**WHAT YOU ARE ASKED TO DO:** Where "price" appears in a line of the entries below, that line should be copied.

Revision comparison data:

* * * * * * *

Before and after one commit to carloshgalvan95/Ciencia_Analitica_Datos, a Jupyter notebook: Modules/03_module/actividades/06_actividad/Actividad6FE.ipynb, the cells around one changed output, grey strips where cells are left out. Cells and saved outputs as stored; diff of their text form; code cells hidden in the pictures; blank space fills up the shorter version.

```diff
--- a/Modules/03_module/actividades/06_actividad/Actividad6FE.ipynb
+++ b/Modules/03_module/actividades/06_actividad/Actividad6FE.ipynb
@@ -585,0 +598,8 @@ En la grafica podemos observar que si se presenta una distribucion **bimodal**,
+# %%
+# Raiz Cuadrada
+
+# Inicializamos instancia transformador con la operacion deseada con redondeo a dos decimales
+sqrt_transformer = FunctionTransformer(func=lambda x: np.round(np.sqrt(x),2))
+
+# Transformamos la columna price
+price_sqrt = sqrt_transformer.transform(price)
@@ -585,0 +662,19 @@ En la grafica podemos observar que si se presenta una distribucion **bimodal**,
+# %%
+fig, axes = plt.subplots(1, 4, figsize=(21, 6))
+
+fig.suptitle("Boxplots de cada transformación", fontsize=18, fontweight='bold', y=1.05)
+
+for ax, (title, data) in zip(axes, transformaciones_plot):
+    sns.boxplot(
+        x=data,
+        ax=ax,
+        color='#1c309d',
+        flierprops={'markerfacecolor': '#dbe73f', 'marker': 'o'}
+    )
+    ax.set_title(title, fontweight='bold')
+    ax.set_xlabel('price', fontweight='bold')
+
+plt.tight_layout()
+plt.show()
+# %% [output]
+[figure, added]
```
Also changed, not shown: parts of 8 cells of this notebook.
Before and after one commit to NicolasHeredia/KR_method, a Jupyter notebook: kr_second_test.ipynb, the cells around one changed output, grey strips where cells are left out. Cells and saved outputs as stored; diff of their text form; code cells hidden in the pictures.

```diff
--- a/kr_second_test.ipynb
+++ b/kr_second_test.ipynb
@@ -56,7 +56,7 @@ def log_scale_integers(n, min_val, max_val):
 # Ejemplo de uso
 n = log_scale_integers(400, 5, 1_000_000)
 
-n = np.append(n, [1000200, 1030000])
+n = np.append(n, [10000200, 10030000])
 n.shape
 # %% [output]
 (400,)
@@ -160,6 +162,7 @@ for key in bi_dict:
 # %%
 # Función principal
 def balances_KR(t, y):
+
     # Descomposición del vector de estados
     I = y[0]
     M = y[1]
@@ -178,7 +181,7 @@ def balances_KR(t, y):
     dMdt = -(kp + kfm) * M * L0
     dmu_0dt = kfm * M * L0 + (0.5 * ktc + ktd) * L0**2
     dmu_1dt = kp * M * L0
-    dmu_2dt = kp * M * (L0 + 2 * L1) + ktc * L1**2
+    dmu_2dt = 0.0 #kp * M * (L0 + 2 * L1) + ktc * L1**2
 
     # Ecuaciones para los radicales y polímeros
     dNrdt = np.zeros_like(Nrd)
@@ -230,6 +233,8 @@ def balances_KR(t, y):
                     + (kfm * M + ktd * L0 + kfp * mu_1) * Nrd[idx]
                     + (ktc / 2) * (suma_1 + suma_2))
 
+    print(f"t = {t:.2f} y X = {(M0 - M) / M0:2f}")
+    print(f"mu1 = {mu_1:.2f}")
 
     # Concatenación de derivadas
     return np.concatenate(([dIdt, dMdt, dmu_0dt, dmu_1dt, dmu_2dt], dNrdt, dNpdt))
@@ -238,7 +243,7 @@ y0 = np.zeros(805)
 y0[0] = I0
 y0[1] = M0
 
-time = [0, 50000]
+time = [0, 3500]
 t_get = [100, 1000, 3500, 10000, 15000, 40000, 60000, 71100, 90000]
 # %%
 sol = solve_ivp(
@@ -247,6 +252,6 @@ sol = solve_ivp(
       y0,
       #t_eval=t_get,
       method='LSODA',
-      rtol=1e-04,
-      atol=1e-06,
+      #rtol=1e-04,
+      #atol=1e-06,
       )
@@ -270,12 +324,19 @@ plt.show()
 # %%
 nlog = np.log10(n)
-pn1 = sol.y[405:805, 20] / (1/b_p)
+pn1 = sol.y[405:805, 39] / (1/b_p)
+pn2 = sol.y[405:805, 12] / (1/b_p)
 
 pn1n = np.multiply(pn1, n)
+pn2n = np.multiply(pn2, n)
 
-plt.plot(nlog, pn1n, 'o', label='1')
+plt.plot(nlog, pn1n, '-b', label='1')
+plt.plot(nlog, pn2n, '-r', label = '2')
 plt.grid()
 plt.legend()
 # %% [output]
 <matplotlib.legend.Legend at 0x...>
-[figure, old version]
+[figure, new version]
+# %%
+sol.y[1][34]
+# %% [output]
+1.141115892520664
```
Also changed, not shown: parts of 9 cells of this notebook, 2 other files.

* * * * * * *

**SOLUTION TO THIS PROBLEM:**
+# Transformamos la columna price
+price_sqrt = sqrt_transformer.transform(price)
+    ax.set_xlabel('price', fontweight='bold')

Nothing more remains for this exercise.